His bravado was one of the key ingredients to his success, according to Reed Kroloff, dean of the college of architecture at the Illinois Institute of Technology.
“He was, and he was part of a group of people, architects, that became prominent in the latter part of the 20th century, where we invented the term ‘star-chitect,’ where, like a star chef or someone else, the personality became very much a part of the entire package of architecture that was being created,” Kroloff said. “Helmut certainly understood that. He certainly understood how to incorporate the media into his campaign for making buildings.”
Jahn was born and raised in Germany, but really made Chicago his home.
He moved here in the mid-1960s to study under the renowned German-born architect Ludwig Mies van der Rohe at IIT.
The imprint of Mies and other modernists with their restrained, “less is more” philosophy is obvious in what Jahn considered his first building: the McCormick Place convention center on the lakefront. Jahn helped design the project under architect Gene Summers in the late 1960s, after joining the firm of CF Murphy.
Jahn later took over that firm and began pushing back against the strict right angles and dark colors of modernist architecture.
You can see that in some of Jahn’s favorite projects outside the U.S., like the Messeturm tower in Frankfurt – once the tallest building in Europe in the 1990s.
There is also the SONY Center in Berlin, which might remind viewers of the Thompson Center with its soaring atrium and spaceship-like exterior. Jahn considered this complex of eight buildings one of his finest works.
And of course, the Thompson Center always remained one of his favorites, too.
The building has been back in the news after the cash-strapped State of Illinois finally announced earlier this month they intend to sell the property.
Since it opened, many have been critical of its shape and colors, which contrast sharply with the surrounding buildings. And state workers have complained about heating and cooling malfunctions, as well as noise from the huge atrium.
But the Thompson Center’s defenders say most of those problems could have been avoided if the state had used better construction materials and kept up with maintenance instead of neglecting it for years.
Jahn responded to some of that criticism in a “Chicago Tonight” interview from 2003.
“There are always the people who lead, and there are always the people who follow. And I think, if our world wouldn’t reach for new ways to do things, not only just to build but how to live, how to move and how to get from place A to place B, then we all still would be living in caves,” he said.

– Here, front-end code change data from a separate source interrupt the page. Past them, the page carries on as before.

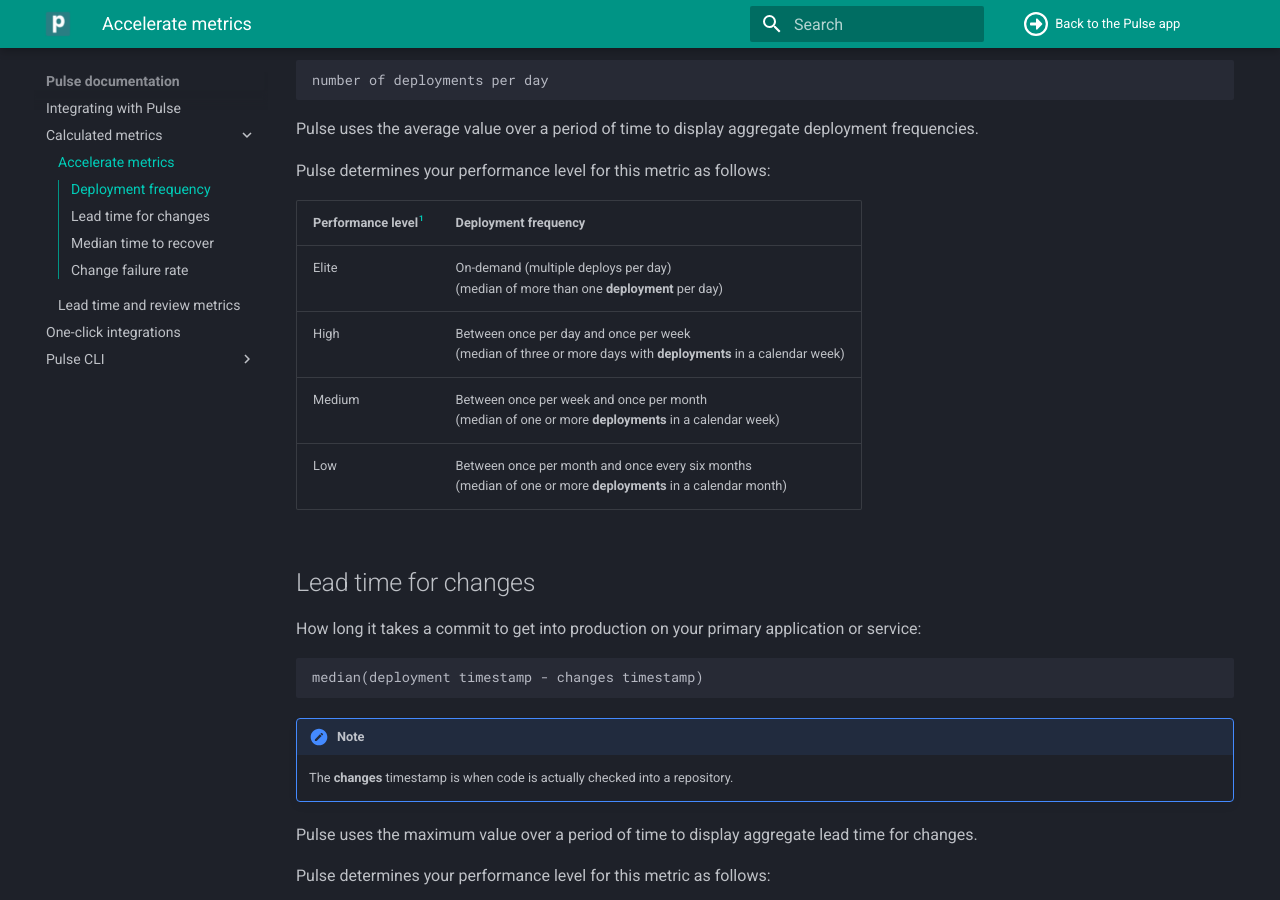
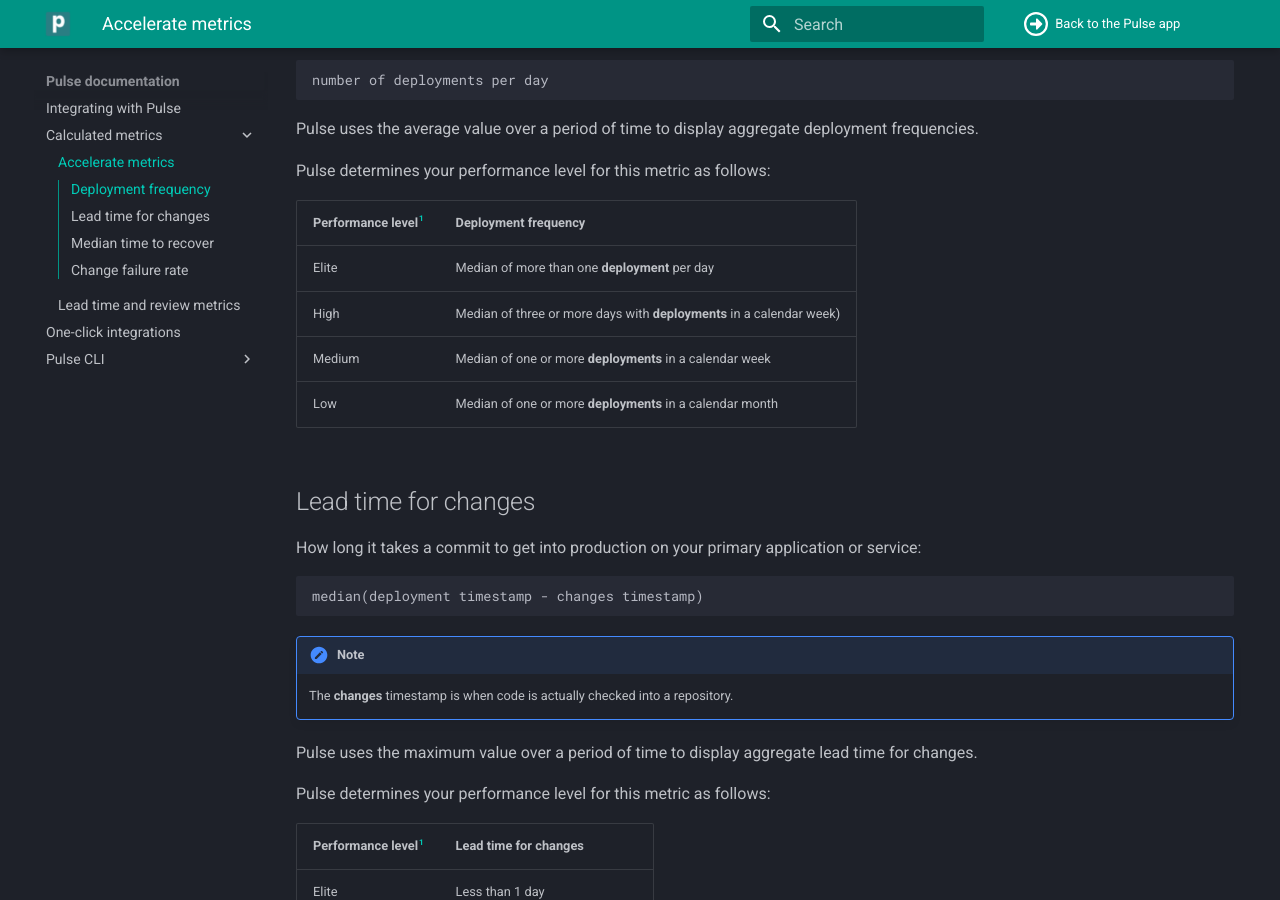
Before and after one commit to codacy/pulse-user-docs, an MkDocs documentation site: the page built from docs/metrics/accelerate.md, in a window 1280 px wide and 900 px high, scrolled down 471 px. Built offline with MkDocs 1.6.1 and Material for MkDocs 9.7.7, drawn with Linux system fonts in a browser that asks for light colours.

Commit message:
clean: Simplify performance level / deployment frequency mapping table

```diff
--- a/docs/metrics/accelerate.md
+++ b/docs/metrics/accelerate.md
@@ -19,12 +19,12 @@
 
 Pulse determines your performance level for this metric as follows:
 
-| Performance level[^1] | Deployment frequency                                                                                              |
-| --------------------- | ----------------------------------------------------------------------------------------------------------------- |
-| Elite                 | On-demand (multiple deploys per day)<br/>(median of more than one **deployment** per day)                         |
-| High                  | Between once per day and once per week<br/>(median of three or more days with **deployments** in a calendar week) |
-| Medium                | Between once per week and once per month<br/>(median of one or more **deployments** in a calendar week)           |
-| Low                   | Between once per month and once every six months<br/>(median of one or more **deployments** in a calendar month)  |
+| Performance level[^1] | Deployment frequency                                                  |
+| --------------------- | --------------------------------------------------------------------- |
+| Elite                 | Median of more than one **deployment** per day                        |
+| High                  | Median of three or more days with **deployments** in a calendar week) |
+| Medium                | Median of one or more **deployments** in a calendar week              |
+| Low                   | Median of one or more **deployments** in a calendar month             |
 
 ## Lead time for changes
 
```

The proposed sale has ignited a fierce preservation battle. Preservation groups argue the building is a monumental achievement, creating a much-needed vast, enclosed public space for all to enjoy.
Video: A “Chicago Tonight” feature from 1985 on the opening of the Thompson Center.
Did you know that you can dig through our Ask Geoffrey archives? Revisit your favorite episodes, discover new secrets about the city’s past, and ask Geoffrey your own questions for possible exploration in upcoming episodes. Find it all right here.
Do you have a question for Geoffrey? Ask him.